***** Supplied data

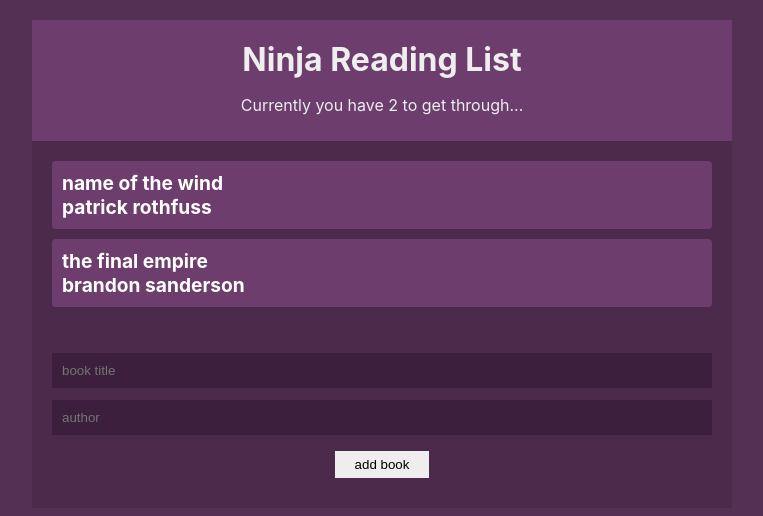
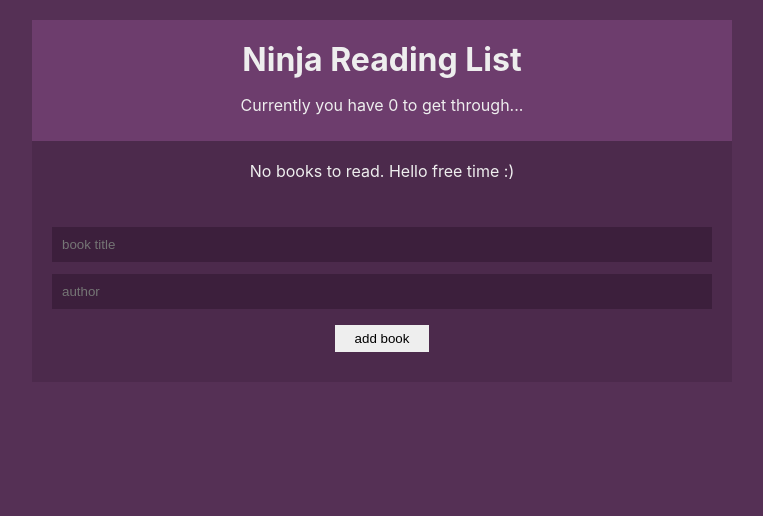
Before and after one commit to GoodnessObi/reading-list, a React (Create React App) app: page / in a window 1280 px wide. Shown: the top 516 px of the page, without its empty margins (258-1021 px from the left). Built offline with nearby package versions, Linux system fonts and the light colour scheme; the HTML template or start-up script is replaced by a standard one.

Commit message:
adding a reducer

```diff
--- a/src/components/BookDetails.js
+++ b/src/components/BookDetails.js
@@ -2,10 +2,10 @@
 import { BookContext } from "../contexts/BookContext";
 
 const BookDetails = ({ book }) => {
-  const { removeBook } = useContext(BookContext);
+  const { dispatch } = useContext(BookContext);
 
   return (
-    <li onClick={() => removeBook(book.id)}>
+    <li onClick={() => dispatch({ type: 'REMOVE_BOOK', id:book.id})}>
       <div className="title">{ book.title}</div>
       <div className="title">{ book.author}</div>
     </li>
--- a/src/components/BookForm.js
+++ b/src/components/BookForm.js
@@ -2,12 +2,12 @@
 import { BookContext } from "../contexts/BookContext";
 
 const BookForm = () => {
-  const { addBook } = useContext(BookContext);
+  const { dispatch } = useContext(BookContext);
   const [title, setTitle] = useState('');
   const [author, setAuthor] = useState('');
   const handleSubmit = (e) => {
     e.preventDefault();
-    addBook(title, author);
+    dispatch({ type: 'ADD_BOOK', book: { title, author }});
     setTitle('');
     setAuthor('');
   }
--- a/src/contexts/BookContext.js
+++ b/src/contexts/BookContext.js
@@ -1,23 +1,13 @@
-import { createContext, useState } from "react";
-import { v1 as uuidv1 } from 'uuid';
+import { createContext, useReducer } from "react";
+import { bookReducer } from "../reducers/bookReducer";
 
 export const BookContext = createContext();
 
 const BookContextProvider = (props) => {
-  const [books, setBooks] = useState([
-    {title: 'name of the wind', author: 'patrick rothfuss', id: 1},
-    {title: 'the final empire', author: 'brandon sanderson', id: 2},
-  ]);
+  const [books, dispatch] = useReducer(bookReducer, []);
 
-  const addBook = (title, author) => {
-    setBooks([...books, { title, author, id: uuidv1() }])
-  }
-
-  const removeBook = (id) => {
-    setBooks(books.filter(book => book.id !== id))
-  }
   return (
-    <BookContext.Provider value={{books, addBook, removeBook}}>
+    <BookContext.Provider value={{books, dispatch}}>
       {props.children}
     </BookContext.Provider>
   );
--- /dev/null
+++ b/src/reducers/bookReducer.js
@@ -0,0 +1,16 @@
+import { v1 as uuidv1 } from 'uuid';
+
+export const bookReducer = (state, action) => {
+  switch(action.type) {
+    case 'ADD_BOOK':
+      return [...state, {
+        title: action.book.title,
+        author: action.book.author,
+        id: uuidv1()
+      }]
+    case 'REMOVE_BOOK':
+      return state.filter(book => book.id !== action.id)
+      default:
+    return state
+  }
+}
```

**********

- _Activity_
If a line in the material above holds the word "books", count it, then give the total as a bare number.

- _Task result_
6